Many HR leaders feel unprepared to reskill existing employees in the face of flatter, more digitally-orientated organisations, Mercer's 2018 Global Trends Survey has revealed.
It found that only 57% are confident that they can do this well. It also found that, while employees cited state-of-the-art tools as important for success, only 40% said they have the digital tools necessary to do their job. Just 36% have digital interactions with HR.
The research also found that only 25% of employers consider themselves digital organisations.
There were signs that businesses are taking steps to embrace innovation, however. The survey found that 96% of UK companies have innovation on their core agenda this year, and 92% are planning organisation design changes.

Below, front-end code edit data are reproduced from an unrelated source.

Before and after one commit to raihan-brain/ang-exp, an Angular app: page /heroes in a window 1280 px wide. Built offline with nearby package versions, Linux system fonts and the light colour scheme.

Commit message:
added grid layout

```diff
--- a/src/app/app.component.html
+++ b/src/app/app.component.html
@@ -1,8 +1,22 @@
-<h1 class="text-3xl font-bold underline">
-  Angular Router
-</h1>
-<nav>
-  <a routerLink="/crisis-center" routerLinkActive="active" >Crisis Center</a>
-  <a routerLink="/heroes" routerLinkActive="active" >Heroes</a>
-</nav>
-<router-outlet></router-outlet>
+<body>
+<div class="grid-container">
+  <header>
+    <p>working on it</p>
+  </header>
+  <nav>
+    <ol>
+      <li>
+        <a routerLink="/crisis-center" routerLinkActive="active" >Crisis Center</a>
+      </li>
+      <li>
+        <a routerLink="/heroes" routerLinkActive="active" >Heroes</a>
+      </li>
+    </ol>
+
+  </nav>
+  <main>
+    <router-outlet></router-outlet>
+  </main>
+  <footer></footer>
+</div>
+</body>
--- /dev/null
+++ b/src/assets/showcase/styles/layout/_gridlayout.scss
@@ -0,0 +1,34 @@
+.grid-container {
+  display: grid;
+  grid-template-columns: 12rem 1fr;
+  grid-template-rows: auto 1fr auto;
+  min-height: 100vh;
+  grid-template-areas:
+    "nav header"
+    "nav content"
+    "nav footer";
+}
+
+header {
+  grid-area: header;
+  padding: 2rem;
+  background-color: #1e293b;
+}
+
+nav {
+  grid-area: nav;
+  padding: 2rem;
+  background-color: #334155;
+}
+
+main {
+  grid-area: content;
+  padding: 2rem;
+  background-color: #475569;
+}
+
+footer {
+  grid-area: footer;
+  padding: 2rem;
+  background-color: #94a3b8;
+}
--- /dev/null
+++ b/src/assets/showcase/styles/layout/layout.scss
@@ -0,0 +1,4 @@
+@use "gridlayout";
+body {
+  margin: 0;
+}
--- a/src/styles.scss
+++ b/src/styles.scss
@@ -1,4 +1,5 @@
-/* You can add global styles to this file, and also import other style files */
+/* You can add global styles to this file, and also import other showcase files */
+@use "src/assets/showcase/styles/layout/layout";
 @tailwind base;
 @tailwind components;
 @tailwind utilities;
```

The report looked into the key drivers in the future of work and identified a number of critical areas in technology, working patterns, and talent.
Organisations expecting the most disruption were working towards flatter, more networked structures, with 25% forming more holacratic work teams.
Mercer found that business leaders are confident in HR’s ability to be a strategic partner in setting the course for the future, with 69% of executives reporting that HR aligns people strategies with the priorities of the business.
It found that 92% of executives in the UK expect competition for talent to intensify. One in three (34%) employers said they plan to 'borrow' more talent in 2018, while 75% of employees said they would consider working on a freelance basis.
“Gaining greater access to talent through a broader ecosystem is part of the solution," said Kate Bravery, global practices leader in Mercer’s Career business. "Companies also need to deploy talent faster and with precision to unlock the potential of their workforce.
“Adopting a platform mentality to talent requires a radical mindset shift; embracing the notion that talent can be accessed for the benefit of all rather than ‘owned’ by one manager, department, function, or even organisation."
Employers are also offering workers more flexibility, with 77% of executives viewing flexible working as a core part of their value proposition. However, only 6% of HR professionals consider themselves industry leaders when it comes to enabling flexibility, and 42% of employees fear that choosing flexible work arrangements will affect their promotion prospects.
The report also explored purpose, and found that of those who felt fulfilled personally and professionally, 78% said that they felt their company had a strong sense of purpose. Meanwhile, 39% of UK employees satisfied in their current job still plan to leave because of a perceived lack of career opportunity.
When it came to health and wellbeing, employees spend on average seven work hours per week worrying about financial matters, according to the research. Yet only 26% of companies have policies in place to address financial health.
“Organisations that help employees worry less about basic security needs and invest more energy in their career aspirations will be rewarded with a workforce that has more pride, passion, and purpose,” said Ilya Bonic, senior partner and president of Mercer's Career business.
Mercer’s study gathered insights from 7,600 senior business executives, HR leaders, and employees from 21 industries and 44 countries.